May 22 2008
Big Girls Cry
Nothing frustrates grievance peddlers more than a rival victim group threatening their turf. Regardless of any official mission statement, the American Association of University Women (AAUW) exists to complain about how unfair the world is for women and to leverage sympathy into favors from government or academia's power brokers. One recent AAUW publication depicted college women under siege from ubiquitous sexual harassment; another lamented how women earn less than men - even though their own research showed that individual choices, not discrimination, were mostly to blame.
But AAUW's bread and butter has been complaining about how women and girls are "short changed" by the U.S. education system. It's a case that's increasingly difficult to make: Girls have higher GPAs in high school, take more difficult course loads, are more likely to graduate, and earn the majority of college degrees. This has led many to wonder if it's boys, not girls, who are being overlooked in the education system.
It would be bad news indeed for the AAUW if women could not claim first place in the academic grievance contest, so AAUW dedicated their latest report, "Where the Girls Are: The Facts About Gender Equity in Education," to fending off the idea of a "boy crisis." They highlight data showing that both men and women have made gains in recent years on many measures, such as college attendance and standardized test scores. Women's gains have tended to outpace men's, but they argue that isn't a concern since women's gains have not come "at the expense" of men's.
It's certainly true that education isn't purely a zero-sum game, but it's hard to imagine the AAUW being so blasé about different rates of improvement if girls were failing to close the gap. And other evidence suggests that boys are being disserved by schools: for example, boys are less likely than girls to report they "like" school, and find their work interesting and meaningful.
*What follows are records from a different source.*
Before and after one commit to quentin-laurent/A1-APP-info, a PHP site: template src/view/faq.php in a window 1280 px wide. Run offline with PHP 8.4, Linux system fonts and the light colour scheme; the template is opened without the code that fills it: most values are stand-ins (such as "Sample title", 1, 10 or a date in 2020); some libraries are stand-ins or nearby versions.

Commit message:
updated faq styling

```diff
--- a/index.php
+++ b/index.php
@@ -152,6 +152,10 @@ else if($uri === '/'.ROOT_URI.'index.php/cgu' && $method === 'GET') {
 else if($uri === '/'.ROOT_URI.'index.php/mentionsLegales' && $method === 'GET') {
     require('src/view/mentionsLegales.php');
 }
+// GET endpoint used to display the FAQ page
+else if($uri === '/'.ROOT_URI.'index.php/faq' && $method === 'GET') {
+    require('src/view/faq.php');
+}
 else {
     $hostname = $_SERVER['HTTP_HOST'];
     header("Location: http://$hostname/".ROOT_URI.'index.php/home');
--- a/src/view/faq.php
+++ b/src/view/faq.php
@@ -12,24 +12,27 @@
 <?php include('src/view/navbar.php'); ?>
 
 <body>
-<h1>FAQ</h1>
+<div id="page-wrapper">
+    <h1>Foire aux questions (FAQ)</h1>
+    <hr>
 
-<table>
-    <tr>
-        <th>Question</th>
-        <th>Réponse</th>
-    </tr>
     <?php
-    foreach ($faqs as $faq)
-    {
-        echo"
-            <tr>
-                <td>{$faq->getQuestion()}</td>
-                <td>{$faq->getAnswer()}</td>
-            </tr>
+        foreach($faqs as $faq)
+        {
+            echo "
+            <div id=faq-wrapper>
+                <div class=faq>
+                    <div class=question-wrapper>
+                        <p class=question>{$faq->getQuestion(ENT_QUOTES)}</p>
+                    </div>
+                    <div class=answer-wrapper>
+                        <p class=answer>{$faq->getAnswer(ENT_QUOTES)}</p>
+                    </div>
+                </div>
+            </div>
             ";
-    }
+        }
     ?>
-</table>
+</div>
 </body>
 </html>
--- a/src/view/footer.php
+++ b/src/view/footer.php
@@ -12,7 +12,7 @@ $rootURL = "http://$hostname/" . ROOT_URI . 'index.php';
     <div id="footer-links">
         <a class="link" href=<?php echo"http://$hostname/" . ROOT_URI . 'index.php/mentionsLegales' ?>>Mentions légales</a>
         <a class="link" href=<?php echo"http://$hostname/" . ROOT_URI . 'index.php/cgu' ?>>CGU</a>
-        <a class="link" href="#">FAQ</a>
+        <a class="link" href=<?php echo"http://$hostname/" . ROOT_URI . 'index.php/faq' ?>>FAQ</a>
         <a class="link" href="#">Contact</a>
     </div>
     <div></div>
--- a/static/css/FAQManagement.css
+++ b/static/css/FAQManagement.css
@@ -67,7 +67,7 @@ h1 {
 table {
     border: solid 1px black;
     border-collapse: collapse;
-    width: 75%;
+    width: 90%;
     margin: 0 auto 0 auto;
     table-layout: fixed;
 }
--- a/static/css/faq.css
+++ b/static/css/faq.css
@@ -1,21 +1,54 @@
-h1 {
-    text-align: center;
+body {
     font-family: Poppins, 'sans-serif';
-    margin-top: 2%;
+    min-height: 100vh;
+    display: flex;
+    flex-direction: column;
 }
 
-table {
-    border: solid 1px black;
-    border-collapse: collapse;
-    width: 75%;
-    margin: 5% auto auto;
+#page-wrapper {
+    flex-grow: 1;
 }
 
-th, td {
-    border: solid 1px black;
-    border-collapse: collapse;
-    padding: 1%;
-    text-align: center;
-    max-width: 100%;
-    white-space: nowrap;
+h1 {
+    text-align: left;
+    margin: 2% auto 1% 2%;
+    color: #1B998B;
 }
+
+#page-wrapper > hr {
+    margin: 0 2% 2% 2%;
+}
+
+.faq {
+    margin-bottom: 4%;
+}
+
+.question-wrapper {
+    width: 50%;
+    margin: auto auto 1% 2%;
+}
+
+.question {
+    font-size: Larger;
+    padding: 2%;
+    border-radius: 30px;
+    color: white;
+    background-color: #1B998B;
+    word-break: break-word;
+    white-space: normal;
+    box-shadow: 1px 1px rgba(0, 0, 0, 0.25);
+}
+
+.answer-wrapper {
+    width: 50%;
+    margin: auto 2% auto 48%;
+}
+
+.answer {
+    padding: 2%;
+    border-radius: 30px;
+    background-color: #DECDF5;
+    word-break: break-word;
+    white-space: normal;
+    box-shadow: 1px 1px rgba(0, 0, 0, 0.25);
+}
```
They are less engaged in school-related extra curricular activities, with the exception of athletics.
This doesn't mean that males should win the victim lottery and be rewarded with Department of Education programs, but it is something for parents to be aware of and seek the academic environment most likely to make their sons excited about learning.
Surely girls' academic prowess suggests it's past time to stop appropriating taxpayer dollars for programs predicated on the idea that girls are disproportionately suffering in our public schools. That's a conclusion the AAUW isn't willing to reach. In this report, they reluctantly admit that girls aren't doing so badly, but then quickly push to move the public debate "beyond gender" to focus on other factors, like race and family income, which are more closely tied to educational outcomes.
Yet AAUW has no plans to move beyond gender when it comes to seeking women-specific educational support from government benefactors. The AAUW has been among the chorus pushing policymakers and educators to take proactive measures to increase the number of women focused on science, technology, engineering, and mathematics, which are among the few remaining disciplines in which men outperform women. The AAUW has applauded using Title IX to scare colleges into creating "proportionality" in their athletic roster, even when that results in eliminating men's sports teams.
The AAUW likely fears that if the public accepts the idea of a "boy crisis," activists and policymakers will steer the public-school system in a more "boy friendly" direction. After all, that's the tactic they embraced when sounding alarms about a "girl crisis." You could say they're unintentionally right to want to stop that from happening - it would be a terrible policy outcome, since there is no one best way to educate a boy or a girl of any race or income level.
If only the AAUW were sincere in their desire to move beyond the obsession with sex-specific outcomes. After all, the issue really shouldn't be whether we call it a boy crisis, a girl crisis, or an inner-city crisis. The problem is simply that too many public schools aren't helping children make the most of their potential.
Policymakers from across the political spectrum - from President Bush to Washington D.C. councilman and former mayor Marion Barry - are increasingly recognizing this truth and fighting to give parents more choices and control over how children are educated. Boosting educational achievement is the top priority. But school choice would also importantly help defuse the contentious policy debates that fuel the educational gender wars. A ceasefire would be good news for everyone... except of course for the grievance peddlers.